Atmosphere isn’t stuck to just one aspect of a game. It can be audible, it can be narrative or it can even be visual.

I’ve given you the narrative and the musical, so now let’s look at how the visuals can display something atmospheric!

For visuals, let's look quickly at Doom 3
For visuals, let’s look quickly at Doom 3

When Doom 3 came out, it was one of these games that you had no choice but to draw your jaw to. Hopefully, your jaw didn’t drop quite as much as our above zombie friend, but you get the point. Doom 3 looked amazing for its time and the whole scenario, the whole place, felt intimidating and threatening.

It felt cold and it felt like you truly were alone out there against the legions of hell itself. You were in charge of getting yourself to the next point and you were trying to help out by destroying the evils along the way. The lights turn off and hell breaks loose in the station. You see things raise in the dark, you physically see things go bump in the night. You know you’re in an imminent danger simply by the lighting alone.

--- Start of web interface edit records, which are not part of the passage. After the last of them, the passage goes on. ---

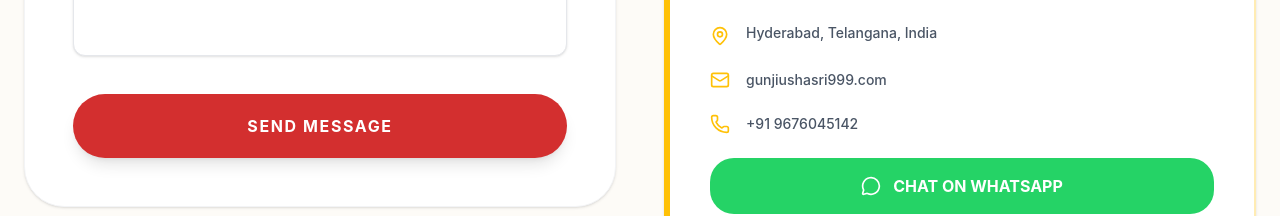
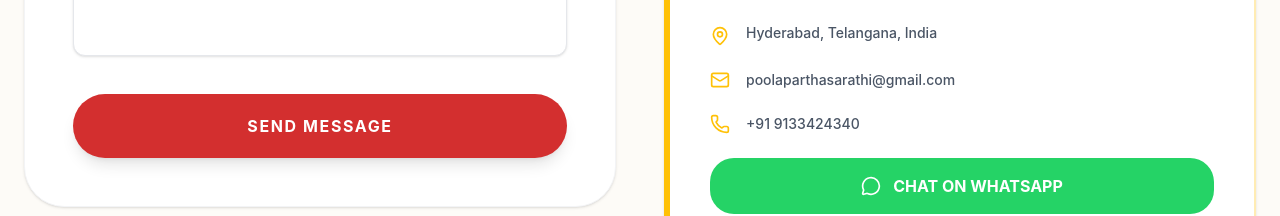
Before and after one commit to Poola-023/UshaPickles, a React (Vite) app: page /contact in a window 1280 px wide. Shown: the part 951-1167 px from the top of the page. Built offline with nearby package versions, Linux system fonts and the light colour scheme.

Commit message:
Update contact information in Contact.jsx

```diff
--- a/src/pages/Contact.jsx
+++ b/src/pages/Contact.jsx
@@ -111,12 +111,12 @@ function Contact() {
 
                 <div className="flex items-center gap-4 text-sm font-medium text-gray-600">
                   <div className="text-[#ffc107]"><Mail size={20} /></div>
-                  <span>gunjiushasri999.com</span>
+                  <span>poolaparthasarathi@gmail.com</span>
                 </div>
 
                 <div className="flex items-center gap-4 text-sm font-medium text-gray-600">
                   <div className="text-[#ffc107]"><Phone size={20} /></div>
-                  <span>+91 9676045142</span>
+                  <span>+91 9133424340</span>
                 </div>
 
                 <button className="w-full bg-[#25d366] hover:bg-[#1da851] text-white py-4 rounded-3xl font-bold flex items-center justify-center gap-3 transition-all mt-4">
```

From blood being splattered all over the walls to a broken crate that’s slightly out of place, you feel as if you’re in this damning hellish place on Mars. The metal grates makes Mars City feel cold and unforgiving, whereas the darkness gives the player a sense of hopelessness. The blood everywhere then instils dread into the player. Basically: You feel as if you’re doomed and you’ve got no choice but to fight for your life.

For this post, I’ve focused almost primarily on “scary” atmosphere, but atmosphere doesn’t lie with the scares in gaming. Join us again next week where Joel will be further discussing atmosphere in gaming.

What did you think of my scary sum-up of atmosphere in gaming? Can you list other scary games that really make you feel the atmosphere? As always, do drop us a comment as it means a lot to me and Joel.